Write out every entry, unchanged. Skip any picture.

- RECORDS SHOWN:

-*-*-

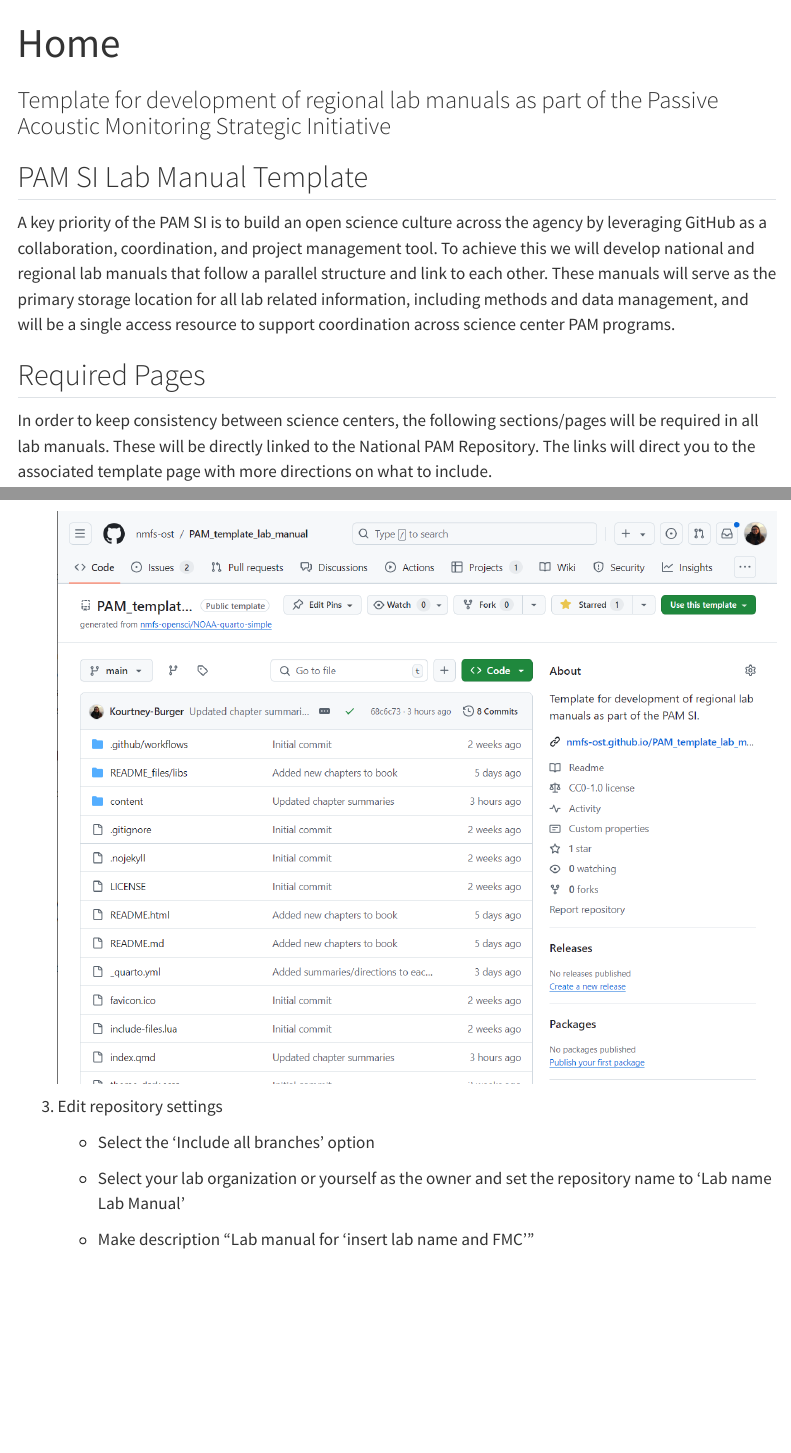
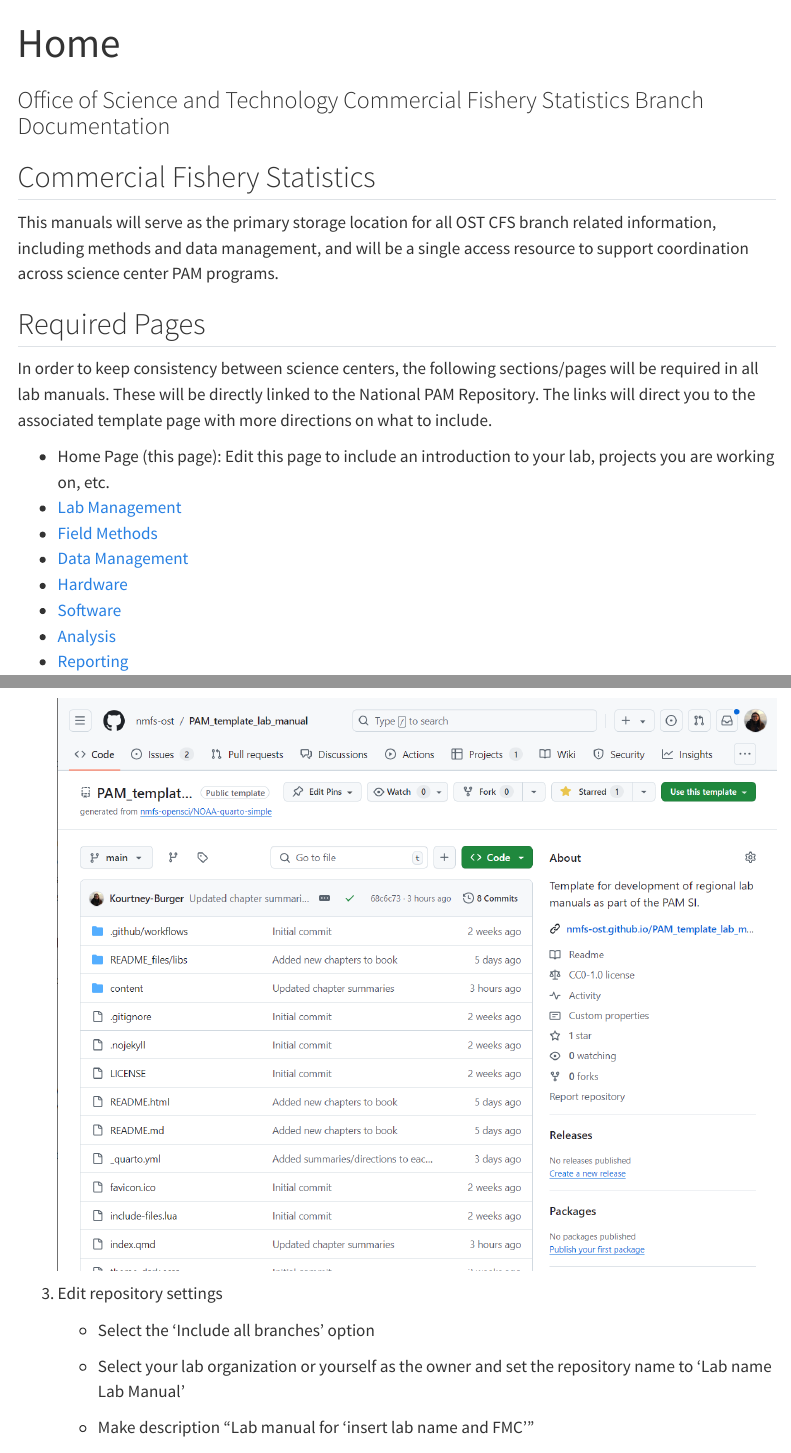
Before and after one commit to lisapeterson-noaa/CommBranchManual, a Quarto document (index.qmd): the page in a window 1100 px wide, from its top, and a second part further down, joined at a grey line. Rendered offline with R 4.5, knitr and Pandoc in place of Quarto, with nearby package versions; menus at the side of the page are left out.

Commit message:
Update index.qmd

```diff
--- a/index.qmd
+++ b/index.qmd
@@ -1,12 +1,12 @@
 ---
 title: "Home"
-subtitle: "Template for development of regional lab manuals as part of the Passive Acoustic Monitoring Strategic Initiative"
+subtitle: "Office of Science and Technology Commercial Fishery Statistics Branch Documentation"
 page-layout: full
 ---
 
-## PAM SI Lab Manual Template
+## Commercial Fishery Statistics
 
-A key priority of the PAM SI is to build an open science culture across the agency by leveraging GitHub as a collaboration, coordination, and project management tool. To achieve this we will develop national and regional lab manuals that follow a parallel structure and link to each other. These manuals will serve as the primary storage location for all lab related information, including methods and data management, and will be a single access resource to support coordination across science center PAM programs.
+This manuals will serve as the primary storage location for all OST CFS branch related information, including methods and data management, and will be a single access resource to support coordination across science center PAM programs.
 
 ## Required Pages
 
```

-*-*-

- SOLUTION TO THIS PROBLEM:
Before and after one commit to lisapeterson-noaa/CommBranchManual, a Quarto document (index.qmd): the page in a window 1100 px wide, from its top, and a second part further down, joined at a grey line. Rendered offline with R 4.5, knitr and Pandoc in place of Quarto, with nearby package versions; menus at the side of the page are left out.

Commit message:
Update index.qmd

```diff
--- a/index.qmd
+++ b/index.qmd
@@ -1,12 +1,12 @@
 ---
 title: "Home"
-subtitle: "Template for development of regional lab manuals as part of the Passive Acoustic Monitoring Strategic Initiative"
+subtitle: "Office of Science and Technology Commercial Fishery Statistics Branch Documentation"
 page-layout: full
 ---
 
-## PAM SI Lab Manual Template
+## Commercial Fishery Statistics
 
-A key priority of the PAM SI is to build an open science culture across the agency by leveraging GitHub as a collaboration, coordination, and project management tool. To achieve this we will develop national and regional lab manuals that follow a parallel structure and link to each other. These manuals will serve as the primary storage location for all lab related information, including methods and data management, and will be a single access resource to support coordination across science center PAM programs.
+This manuals will serve as the primary storage location for all OST CFS branch related information, including methods and data management, and will be a single access resource to support coordination across science center PAM programs.
 
 ## Required Pages
 
```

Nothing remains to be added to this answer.